What can old potato samples archived from the late nineteenth-century tell us about potato blight – a serious disease which still affects today’s food production?  How can modern analysis methods help?

Late blight of potato is caused by the microorganism, Phytophthora infestans, which rapidly destroys the leaves of potato crops and was responsible for the infamous Irish potato famine of the 1840s that left over one million people dead and another one million Irish emigrating.

It was the foresight of two nineteenth-century plant scientists to archive potato samples from their potato blight experiment that has enabled today’s modern DNA techniques to be applied - to better understand the disease and its implications for today’s food security.
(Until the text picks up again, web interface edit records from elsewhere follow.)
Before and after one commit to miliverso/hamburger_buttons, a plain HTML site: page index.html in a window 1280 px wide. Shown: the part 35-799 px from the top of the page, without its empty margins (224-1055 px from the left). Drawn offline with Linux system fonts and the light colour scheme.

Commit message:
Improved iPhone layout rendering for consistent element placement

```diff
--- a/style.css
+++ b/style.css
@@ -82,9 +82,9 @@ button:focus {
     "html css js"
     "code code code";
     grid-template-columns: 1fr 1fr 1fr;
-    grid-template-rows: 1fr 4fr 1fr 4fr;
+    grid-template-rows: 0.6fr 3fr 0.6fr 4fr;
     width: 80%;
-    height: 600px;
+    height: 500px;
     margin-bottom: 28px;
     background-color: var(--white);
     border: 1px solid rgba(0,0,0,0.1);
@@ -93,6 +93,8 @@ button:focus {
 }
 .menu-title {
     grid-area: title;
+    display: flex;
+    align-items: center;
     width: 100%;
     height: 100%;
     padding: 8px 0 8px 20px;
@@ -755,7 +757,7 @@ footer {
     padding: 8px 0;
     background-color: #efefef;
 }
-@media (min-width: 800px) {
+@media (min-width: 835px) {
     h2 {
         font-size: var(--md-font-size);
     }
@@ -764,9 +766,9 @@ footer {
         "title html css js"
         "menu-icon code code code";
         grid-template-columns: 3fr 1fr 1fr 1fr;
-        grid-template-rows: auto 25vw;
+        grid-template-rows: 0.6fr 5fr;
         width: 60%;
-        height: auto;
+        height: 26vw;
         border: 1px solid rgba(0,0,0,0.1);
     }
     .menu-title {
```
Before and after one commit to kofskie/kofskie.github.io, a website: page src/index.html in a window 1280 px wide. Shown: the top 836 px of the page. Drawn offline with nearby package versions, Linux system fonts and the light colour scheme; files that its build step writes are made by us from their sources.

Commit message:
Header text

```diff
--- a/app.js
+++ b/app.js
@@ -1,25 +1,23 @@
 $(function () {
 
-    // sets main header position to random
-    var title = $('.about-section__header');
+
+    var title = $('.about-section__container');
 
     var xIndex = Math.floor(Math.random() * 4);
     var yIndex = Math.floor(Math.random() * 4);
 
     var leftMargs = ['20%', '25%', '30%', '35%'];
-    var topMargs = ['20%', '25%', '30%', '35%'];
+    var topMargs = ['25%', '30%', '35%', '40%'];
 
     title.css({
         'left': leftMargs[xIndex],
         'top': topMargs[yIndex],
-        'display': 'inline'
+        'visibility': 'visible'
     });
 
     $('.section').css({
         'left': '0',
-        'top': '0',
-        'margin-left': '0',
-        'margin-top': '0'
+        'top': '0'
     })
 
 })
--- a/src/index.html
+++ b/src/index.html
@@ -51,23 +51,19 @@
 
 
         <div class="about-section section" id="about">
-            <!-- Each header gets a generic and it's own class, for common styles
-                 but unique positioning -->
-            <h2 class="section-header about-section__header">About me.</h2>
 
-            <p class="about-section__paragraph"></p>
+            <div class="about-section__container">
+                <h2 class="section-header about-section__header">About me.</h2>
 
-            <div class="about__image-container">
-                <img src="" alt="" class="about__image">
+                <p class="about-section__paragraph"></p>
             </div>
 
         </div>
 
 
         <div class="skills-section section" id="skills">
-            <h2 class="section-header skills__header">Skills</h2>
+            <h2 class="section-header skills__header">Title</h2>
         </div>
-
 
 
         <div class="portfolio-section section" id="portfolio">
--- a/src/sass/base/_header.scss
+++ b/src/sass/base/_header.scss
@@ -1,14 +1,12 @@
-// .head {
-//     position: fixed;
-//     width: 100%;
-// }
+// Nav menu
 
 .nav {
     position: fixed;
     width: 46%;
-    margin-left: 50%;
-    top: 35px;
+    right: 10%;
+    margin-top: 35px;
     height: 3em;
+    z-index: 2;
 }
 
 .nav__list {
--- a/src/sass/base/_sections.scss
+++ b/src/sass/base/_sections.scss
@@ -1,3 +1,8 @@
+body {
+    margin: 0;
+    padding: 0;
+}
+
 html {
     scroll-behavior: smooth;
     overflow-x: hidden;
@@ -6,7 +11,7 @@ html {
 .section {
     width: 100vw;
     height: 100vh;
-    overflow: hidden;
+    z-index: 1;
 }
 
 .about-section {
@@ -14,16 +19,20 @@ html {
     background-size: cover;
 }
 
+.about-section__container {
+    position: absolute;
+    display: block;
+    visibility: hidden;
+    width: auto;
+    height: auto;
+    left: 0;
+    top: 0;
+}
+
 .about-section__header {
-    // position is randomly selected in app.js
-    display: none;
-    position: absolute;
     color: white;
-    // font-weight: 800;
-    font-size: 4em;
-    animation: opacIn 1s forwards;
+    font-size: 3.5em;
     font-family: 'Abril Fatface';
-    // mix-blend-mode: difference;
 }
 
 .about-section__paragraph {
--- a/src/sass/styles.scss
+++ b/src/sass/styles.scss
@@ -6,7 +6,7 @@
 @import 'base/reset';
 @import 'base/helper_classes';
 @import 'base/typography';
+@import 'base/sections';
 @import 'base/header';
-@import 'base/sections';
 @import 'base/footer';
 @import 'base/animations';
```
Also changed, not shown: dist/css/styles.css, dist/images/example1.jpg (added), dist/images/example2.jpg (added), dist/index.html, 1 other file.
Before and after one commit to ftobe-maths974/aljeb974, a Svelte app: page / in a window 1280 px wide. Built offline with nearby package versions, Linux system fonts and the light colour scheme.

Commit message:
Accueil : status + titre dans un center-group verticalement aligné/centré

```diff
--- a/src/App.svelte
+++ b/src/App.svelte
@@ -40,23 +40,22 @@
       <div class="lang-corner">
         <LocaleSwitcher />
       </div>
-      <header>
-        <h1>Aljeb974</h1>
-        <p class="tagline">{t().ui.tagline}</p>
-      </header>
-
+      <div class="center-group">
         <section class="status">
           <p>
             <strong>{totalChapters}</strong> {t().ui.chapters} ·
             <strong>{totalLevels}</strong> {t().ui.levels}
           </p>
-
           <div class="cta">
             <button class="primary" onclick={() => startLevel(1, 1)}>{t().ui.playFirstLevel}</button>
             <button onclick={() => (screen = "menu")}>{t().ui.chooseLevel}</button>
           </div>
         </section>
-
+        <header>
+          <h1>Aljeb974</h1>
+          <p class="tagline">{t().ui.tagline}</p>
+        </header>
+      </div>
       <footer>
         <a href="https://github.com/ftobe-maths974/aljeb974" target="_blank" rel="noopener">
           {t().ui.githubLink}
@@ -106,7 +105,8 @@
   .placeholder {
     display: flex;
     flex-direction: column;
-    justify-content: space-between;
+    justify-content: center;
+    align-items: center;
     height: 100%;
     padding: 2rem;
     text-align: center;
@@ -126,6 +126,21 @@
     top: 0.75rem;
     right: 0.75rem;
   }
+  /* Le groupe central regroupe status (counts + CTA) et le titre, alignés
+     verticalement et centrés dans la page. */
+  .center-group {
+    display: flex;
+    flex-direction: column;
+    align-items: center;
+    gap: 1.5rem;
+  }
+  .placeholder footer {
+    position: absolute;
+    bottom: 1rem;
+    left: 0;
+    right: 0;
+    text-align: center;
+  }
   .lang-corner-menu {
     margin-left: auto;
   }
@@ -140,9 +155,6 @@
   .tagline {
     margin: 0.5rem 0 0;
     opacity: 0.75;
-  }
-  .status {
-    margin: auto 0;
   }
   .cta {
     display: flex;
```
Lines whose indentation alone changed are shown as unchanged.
Researchers, led by Professor Bruce Fitt, have the earliest proof of how this disease survived between the seasons in England and how the potato blight may have survived between cropping seasons after the Irish potato famine of the 1840s.

With growing concerns over food shortages and climate change, late blight remains a serious disease problem in current potato production and has also emerged as a significant disease threat to the organic tomato industry. This DNA technique is a very useful tool in plant disease diagnosis to test seed potatoes or tomato transplants for the presence of the blight pathogen.

The paper Evidence for presence of the founder Ia mtDNA haplotype of Phytophthora infestans in 19th century potato tubers from the Rothamsted archives is published in Plant Pathology.

No comments:

Post a Comment